From the entries below, return every line that includes the word "GridSearchCV".

§ MATERIAL FOR THIS EXERCISE
##########
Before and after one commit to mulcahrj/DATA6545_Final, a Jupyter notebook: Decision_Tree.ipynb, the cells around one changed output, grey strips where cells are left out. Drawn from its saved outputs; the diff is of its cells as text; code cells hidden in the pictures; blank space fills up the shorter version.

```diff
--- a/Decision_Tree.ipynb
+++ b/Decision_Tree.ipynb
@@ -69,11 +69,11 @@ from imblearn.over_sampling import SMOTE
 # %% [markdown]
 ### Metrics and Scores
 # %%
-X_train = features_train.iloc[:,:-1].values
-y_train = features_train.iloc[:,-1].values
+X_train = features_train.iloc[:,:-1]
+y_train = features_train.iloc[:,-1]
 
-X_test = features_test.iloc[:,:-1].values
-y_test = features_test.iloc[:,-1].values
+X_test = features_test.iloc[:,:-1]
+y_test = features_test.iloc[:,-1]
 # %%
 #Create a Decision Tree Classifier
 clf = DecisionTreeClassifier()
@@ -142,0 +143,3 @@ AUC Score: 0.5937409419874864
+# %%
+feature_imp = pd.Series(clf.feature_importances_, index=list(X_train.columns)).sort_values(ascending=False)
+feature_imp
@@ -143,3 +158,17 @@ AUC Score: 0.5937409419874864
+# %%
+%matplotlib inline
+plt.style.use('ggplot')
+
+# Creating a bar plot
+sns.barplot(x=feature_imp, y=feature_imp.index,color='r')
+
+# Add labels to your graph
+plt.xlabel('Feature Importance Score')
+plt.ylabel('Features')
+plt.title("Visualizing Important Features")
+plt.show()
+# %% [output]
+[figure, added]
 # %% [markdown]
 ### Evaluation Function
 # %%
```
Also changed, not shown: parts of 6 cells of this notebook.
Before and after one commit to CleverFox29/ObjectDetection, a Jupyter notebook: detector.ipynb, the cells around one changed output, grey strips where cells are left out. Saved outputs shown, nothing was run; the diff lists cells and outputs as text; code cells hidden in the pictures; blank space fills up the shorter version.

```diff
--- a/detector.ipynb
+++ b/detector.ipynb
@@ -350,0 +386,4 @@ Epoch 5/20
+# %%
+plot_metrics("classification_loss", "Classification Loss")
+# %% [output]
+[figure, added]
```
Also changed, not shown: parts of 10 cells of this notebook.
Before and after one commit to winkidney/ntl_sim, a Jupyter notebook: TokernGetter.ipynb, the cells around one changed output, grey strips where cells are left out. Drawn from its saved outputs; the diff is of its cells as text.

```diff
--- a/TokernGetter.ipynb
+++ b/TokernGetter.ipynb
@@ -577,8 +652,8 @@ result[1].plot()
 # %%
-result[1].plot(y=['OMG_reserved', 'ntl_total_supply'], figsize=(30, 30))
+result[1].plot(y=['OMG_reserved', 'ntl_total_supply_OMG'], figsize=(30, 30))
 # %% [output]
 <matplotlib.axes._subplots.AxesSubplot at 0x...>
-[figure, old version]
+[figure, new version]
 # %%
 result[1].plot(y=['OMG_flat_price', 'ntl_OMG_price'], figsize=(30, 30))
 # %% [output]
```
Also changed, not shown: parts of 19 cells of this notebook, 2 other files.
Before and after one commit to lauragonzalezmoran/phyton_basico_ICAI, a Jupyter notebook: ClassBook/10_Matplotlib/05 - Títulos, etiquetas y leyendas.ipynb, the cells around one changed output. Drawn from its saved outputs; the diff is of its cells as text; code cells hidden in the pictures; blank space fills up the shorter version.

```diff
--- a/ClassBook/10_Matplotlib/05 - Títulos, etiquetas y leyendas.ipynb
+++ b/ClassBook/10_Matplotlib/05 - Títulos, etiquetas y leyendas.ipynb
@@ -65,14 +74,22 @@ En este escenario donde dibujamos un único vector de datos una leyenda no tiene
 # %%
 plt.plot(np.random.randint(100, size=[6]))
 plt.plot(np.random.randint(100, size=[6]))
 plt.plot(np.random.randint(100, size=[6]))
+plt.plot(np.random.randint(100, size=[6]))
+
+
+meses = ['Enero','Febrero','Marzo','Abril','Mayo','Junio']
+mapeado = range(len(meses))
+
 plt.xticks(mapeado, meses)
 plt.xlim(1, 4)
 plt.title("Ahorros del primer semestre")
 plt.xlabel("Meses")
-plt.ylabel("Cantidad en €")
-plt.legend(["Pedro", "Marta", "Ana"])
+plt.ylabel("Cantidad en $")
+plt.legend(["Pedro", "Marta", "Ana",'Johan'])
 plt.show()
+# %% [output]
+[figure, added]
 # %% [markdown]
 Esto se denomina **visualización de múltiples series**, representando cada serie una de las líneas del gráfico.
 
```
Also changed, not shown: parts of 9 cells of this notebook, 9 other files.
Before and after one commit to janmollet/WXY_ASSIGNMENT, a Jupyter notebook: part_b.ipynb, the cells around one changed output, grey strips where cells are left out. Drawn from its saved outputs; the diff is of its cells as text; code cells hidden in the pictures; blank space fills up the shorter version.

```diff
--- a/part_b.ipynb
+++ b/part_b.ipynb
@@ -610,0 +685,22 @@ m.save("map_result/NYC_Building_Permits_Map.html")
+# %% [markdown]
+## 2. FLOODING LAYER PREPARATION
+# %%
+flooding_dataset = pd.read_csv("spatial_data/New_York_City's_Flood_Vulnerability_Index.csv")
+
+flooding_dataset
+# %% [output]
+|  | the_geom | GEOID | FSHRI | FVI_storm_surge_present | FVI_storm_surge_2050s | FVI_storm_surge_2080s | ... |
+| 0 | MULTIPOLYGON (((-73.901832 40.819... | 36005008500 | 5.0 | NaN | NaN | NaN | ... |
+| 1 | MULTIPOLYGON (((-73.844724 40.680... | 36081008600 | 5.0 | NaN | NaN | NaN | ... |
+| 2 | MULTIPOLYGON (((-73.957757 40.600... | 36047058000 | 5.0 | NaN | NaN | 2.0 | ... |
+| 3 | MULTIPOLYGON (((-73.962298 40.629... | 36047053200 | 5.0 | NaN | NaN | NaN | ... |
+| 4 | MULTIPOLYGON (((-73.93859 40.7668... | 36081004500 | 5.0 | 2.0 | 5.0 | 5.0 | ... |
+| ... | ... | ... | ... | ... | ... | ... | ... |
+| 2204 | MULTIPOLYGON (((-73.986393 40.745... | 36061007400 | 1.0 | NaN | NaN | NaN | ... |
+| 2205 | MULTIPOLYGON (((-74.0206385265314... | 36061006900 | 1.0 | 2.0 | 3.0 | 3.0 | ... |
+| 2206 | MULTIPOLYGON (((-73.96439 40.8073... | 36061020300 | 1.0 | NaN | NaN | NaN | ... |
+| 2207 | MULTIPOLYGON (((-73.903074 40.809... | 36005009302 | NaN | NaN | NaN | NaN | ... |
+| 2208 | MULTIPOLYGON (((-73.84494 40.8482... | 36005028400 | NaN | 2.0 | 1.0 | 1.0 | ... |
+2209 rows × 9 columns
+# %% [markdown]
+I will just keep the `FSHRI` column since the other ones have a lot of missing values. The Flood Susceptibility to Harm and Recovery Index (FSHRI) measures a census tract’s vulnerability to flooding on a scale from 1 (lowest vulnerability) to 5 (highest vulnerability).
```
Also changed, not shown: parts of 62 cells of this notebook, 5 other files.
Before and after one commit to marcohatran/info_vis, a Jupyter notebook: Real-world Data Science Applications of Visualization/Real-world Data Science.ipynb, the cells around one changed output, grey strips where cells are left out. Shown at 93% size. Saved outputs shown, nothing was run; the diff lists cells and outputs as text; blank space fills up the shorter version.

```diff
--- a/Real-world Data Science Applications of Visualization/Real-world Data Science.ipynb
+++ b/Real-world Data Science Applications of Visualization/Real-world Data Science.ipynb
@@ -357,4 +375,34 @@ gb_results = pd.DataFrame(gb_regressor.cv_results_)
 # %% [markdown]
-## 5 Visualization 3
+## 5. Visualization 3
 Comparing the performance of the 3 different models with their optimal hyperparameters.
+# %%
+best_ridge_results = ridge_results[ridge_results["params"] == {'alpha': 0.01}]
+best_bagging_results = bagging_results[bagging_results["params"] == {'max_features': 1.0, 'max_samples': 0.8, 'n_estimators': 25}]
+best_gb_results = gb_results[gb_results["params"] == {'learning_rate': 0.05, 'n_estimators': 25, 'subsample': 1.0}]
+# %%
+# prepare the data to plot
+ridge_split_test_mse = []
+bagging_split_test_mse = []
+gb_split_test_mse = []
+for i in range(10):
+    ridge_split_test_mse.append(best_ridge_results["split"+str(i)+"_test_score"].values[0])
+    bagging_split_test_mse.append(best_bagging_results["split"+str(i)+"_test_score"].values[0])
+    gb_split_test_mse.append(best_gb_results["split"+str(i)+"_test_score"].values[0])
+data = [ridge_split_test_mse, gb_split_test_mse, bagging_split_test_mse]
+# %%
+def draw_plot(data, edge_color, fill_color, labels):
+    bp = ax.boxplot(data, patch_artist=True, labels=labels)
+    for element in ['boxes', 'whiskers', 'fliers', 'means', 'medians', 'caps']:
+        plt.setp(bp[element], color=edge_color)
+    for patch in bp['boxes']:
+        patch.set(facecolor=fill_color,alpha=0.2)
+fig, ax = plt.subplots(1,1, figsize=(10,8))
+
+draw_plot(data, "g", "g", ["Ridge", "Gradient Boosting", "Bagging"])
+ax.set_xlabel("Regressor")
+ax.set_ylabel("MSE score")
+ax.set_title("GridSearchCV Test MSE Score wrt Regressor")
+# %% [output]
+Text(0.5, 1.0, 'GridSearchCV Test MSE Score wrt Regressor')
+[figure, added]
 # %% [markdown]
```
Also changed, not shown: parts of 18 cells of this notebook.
##########
§ TASK OUTPUT
+ax.set_title("GridSearchCV Test MSE Score wrt Regressor")
+Text(0.5, 1.0, 'GridSearchCV Test MSE Score wrt Regressor')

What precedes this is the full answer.